● Problem description: I need the number of lines in the following entries that hold the word "valori", and no other text.
:::
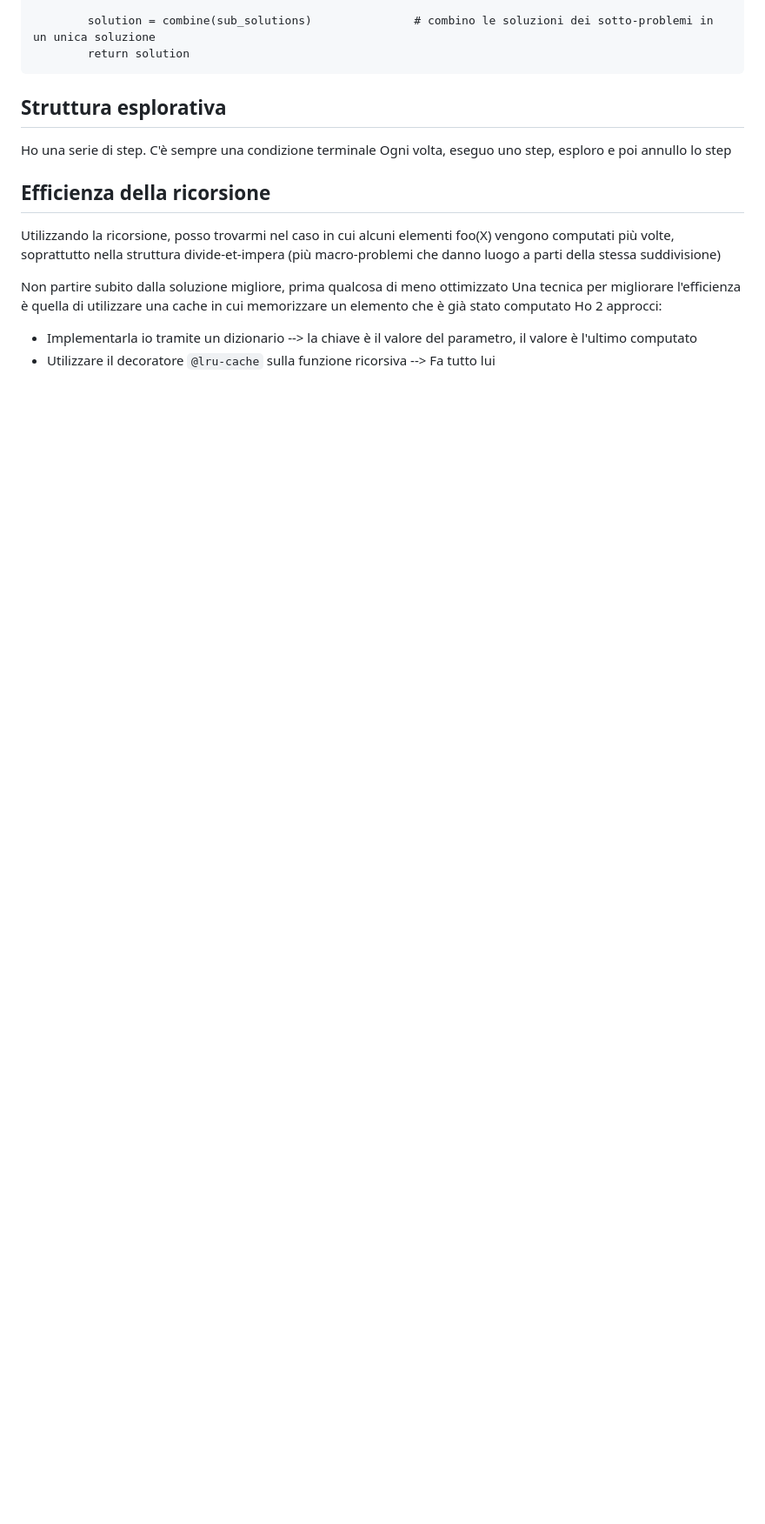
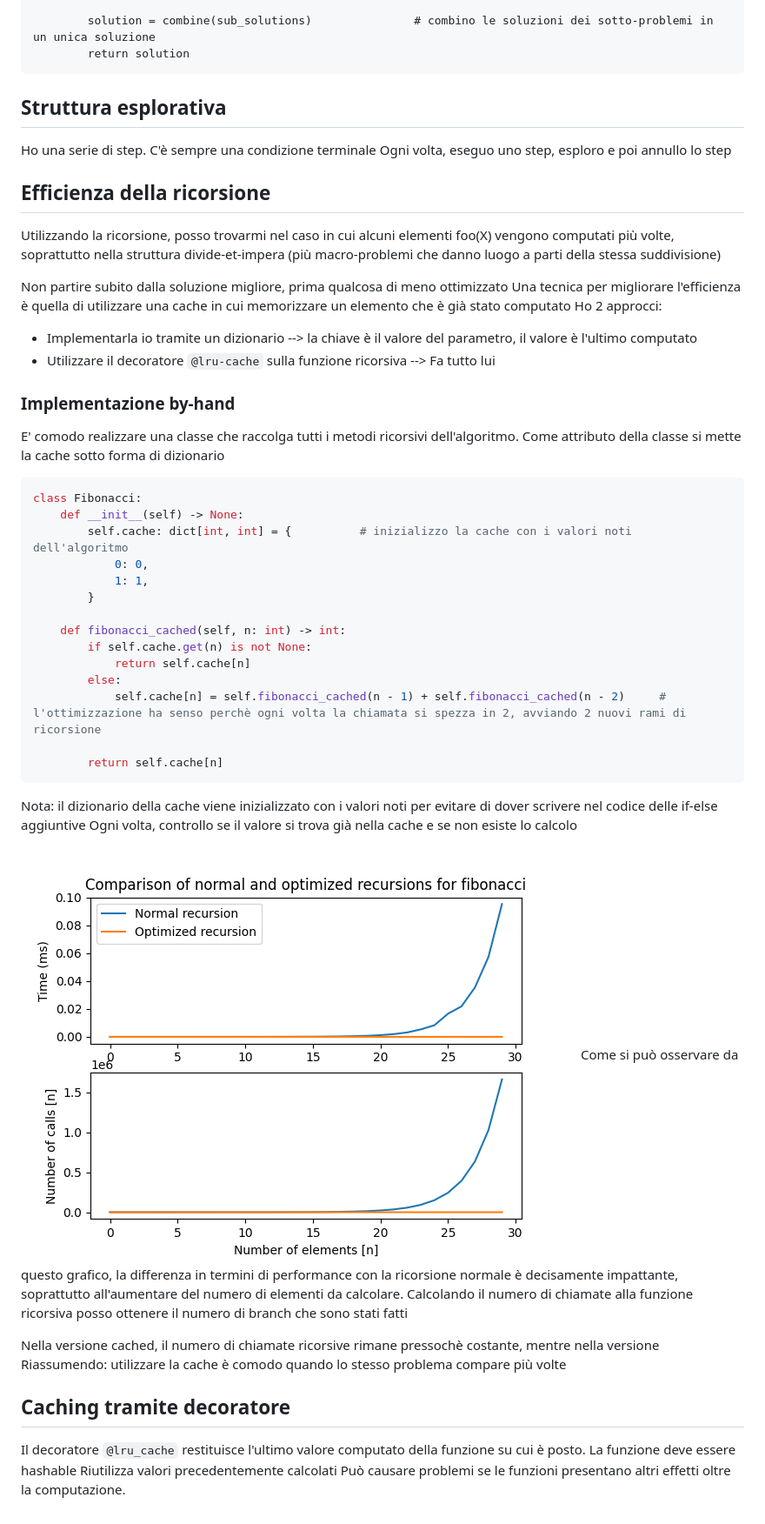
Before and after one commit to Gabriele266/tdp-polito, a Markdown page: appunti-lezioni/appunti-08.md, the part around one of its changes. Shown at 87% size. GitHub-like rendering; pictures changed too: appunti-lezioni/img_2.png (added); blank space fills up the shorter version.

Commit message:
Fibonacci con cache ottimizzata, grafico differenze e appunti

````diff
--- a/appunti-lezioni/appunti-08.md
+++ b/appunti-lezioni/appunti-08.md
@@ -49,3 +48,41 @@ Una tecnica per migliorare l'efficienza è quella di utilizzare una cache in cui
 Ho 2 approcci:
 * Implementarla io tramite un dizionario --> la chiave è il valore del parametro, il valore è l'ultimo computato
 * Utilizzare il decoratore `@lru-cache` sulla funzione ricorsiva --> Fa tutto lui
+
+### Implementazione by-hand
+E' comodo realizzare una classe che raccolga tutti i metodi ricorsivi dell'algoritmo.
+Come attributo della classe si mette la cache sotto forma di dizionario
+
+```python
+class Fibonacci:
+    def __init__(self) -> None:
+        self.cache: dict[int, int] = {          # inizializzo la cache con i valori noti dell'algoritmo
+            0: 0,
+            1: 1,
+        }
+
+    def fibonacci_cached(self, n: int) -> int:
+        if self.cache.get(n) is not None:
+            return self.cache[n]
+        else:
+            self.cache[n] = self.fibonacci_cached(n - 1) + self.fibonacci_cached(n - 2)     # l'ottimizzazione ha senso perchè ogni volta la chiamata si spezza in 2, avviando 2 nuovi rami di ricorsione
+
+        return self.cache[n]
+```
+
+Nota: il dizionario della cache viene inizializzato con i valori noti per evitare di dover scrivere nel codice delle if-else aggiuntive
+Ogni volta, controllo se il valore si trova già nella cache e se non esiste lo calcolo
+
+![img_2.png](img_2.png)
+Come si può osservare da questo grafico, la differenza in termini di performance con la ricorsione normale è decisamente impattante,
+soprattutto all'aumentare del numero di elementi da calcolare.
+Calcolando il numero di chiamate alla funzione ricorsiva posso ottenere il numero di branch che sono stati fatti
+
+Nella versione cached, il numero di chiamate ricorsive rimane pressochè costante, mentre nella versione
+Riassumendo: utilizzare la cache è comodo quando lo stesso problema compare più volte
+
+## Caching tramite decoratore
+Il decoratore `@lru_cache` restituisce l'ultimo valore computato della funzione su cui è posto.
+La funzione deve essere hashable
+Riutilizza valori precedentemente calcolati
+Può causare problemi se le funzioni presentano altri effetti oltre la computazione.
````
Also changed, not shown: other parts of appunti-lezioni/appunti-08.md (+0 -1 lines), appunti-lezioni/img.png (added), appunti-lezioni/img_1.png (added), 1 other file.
:::
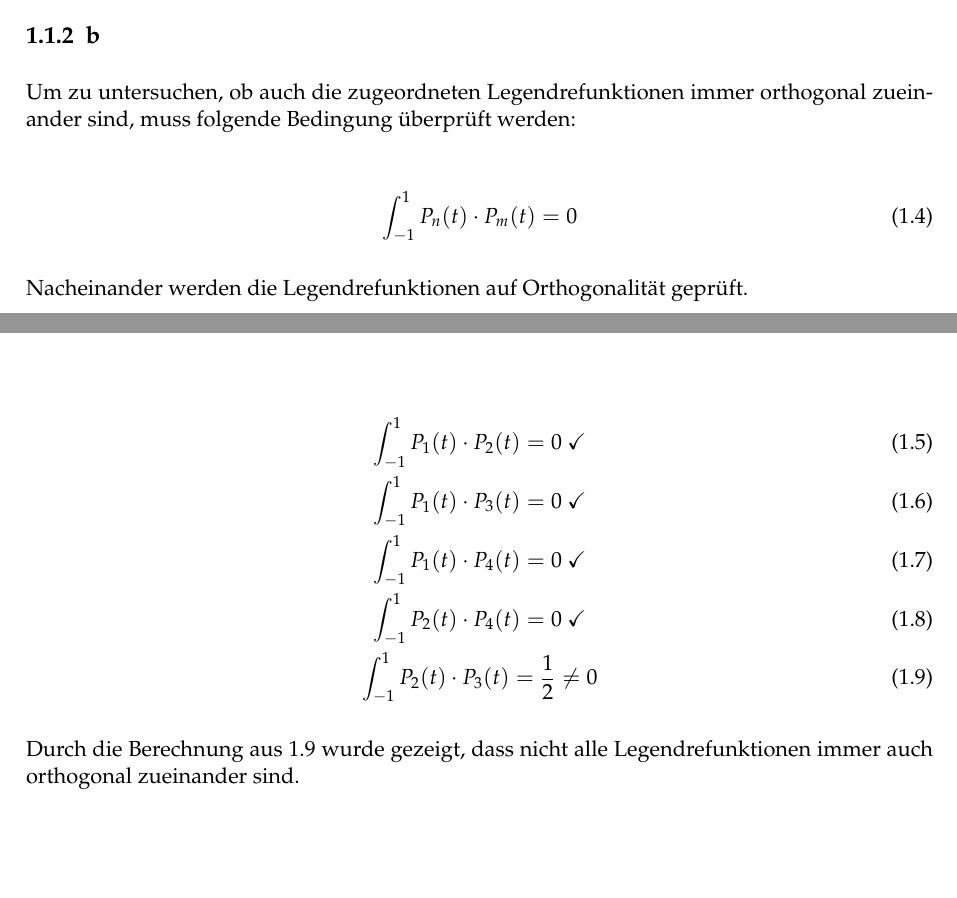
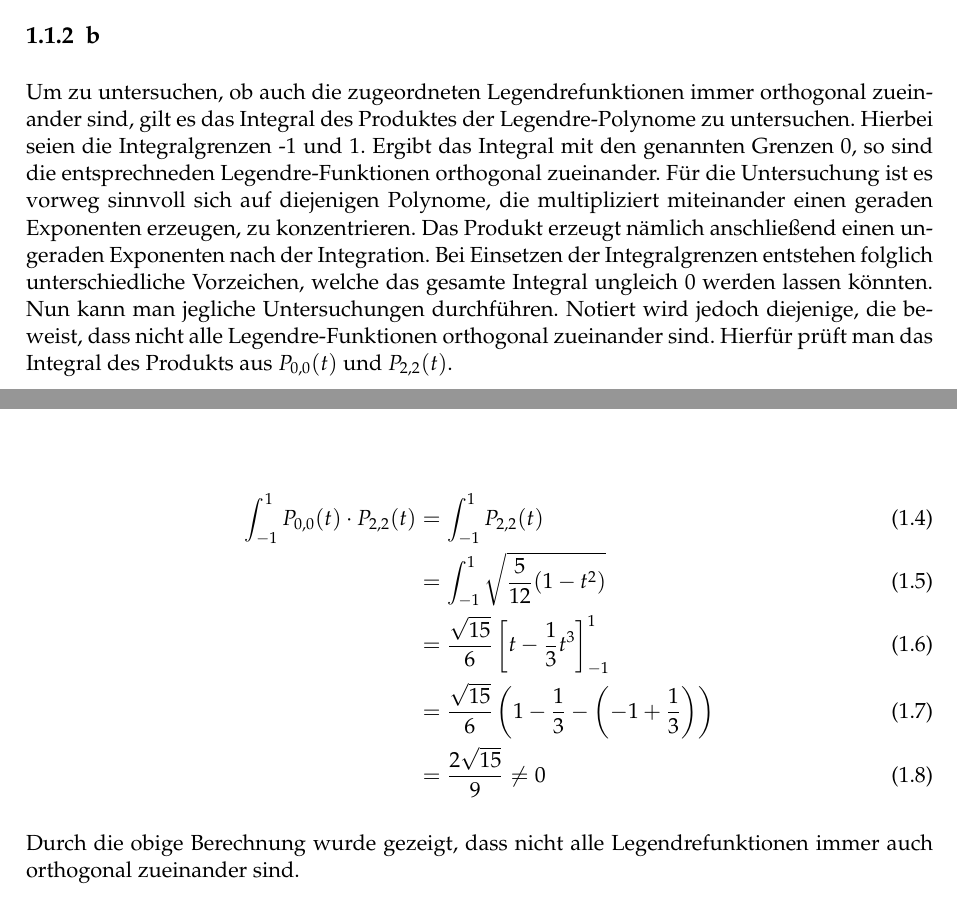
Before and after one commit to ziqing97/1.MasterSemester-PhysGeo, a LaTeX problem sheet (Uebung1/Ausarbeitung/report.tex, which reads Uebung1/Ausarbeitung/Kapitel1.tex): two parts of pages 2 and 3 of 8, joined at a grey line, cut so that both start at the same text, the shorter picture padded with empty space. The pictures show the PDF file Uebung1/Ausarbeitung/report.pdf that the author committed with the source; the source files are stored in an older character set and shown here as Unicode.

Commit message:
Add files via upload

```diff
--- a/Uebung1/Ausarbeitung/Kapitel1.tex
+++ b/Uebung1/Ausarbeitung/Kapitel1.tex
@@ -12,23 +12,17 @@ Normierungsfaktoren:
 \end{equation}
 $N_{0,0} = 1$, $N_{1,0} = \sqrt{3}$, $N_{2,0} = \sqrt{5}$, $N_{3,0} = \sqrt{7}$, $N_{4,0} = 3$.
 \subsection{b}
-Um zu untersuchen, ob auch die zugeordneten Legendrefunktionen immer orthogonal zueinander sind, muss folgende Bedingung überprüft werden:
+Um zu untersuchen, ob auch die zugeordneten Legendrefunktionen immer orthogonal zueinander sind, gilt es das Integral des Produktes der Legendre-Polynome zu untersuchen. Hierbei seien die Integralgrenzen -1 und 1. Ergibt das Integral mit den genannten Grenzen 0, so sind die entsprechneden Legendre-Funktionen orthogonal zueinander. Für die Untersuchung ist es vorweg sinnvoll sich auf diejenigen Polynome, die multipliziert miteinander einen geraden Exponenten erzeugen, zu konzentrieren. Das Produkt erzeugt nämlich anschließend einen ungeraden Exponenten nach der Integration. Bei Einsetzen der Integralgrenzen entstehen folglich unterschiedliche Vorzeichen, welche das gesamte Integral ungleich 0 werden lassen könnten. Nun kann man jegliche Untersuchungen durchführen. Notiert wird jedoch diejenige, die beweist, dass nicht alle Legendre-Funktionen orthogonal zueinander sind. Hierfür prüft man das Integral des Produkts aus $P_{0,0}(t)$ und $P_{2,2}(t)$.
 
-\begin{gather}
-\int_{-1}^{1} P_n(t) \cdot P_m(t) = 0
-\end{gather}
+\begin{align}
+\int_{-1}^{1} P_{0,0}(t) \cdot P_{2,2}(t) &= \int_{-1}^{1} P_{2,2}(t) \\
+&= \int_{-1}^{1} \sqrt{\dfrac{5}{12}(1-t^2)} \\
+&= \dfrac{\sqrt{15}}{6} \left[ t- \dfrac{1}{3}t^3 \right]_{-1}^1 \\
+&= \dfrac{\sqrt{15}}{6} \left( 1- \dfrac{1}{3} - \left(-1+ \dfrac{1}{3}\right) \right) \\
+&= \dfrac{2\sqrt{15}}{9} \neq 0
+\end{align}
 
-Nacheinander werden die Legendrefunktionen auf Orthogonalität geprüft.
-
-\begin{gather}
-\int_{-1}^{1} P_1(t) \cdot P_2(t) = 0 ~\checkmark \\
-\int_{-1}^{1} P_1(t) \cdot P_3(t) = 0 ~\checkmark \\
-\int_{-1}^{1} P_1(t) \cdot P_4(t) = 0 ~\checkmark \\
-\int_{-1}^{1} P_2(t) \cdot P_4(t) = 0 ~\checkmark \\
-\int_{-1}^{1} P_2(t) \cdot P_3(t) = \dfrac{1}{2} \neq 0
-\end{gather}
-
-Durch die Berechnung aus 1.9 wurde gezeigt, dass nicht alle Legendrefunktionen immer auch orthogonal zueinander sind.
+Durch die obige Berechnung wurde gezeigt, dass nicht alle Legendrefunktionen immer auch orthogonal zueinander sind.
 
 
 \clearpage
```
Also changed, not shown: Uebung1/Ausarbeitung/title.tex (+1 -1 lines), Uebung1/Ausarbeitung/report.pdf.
:::
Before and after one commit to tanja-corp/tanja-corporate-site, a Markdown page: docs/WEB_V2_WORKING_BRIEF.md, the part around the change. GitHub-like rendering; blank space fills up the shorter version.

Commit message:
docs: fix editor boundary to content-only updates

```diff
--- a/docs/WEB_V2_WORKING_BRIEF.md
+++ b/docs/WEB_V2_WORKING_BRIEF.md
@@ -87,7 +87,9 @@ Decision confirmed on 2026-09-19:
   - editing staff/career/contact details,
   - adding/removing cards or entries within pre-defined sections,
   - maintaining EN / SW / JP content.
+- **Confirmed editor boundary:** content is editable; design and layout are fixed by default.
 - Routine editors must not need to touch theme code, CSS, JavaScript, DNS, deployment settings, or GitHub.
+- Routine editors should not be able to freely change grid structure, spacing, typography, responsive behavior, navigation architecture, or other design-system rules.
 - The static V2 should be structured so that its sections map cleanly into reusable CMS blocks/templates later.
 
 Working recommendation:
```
:::
● Response: 3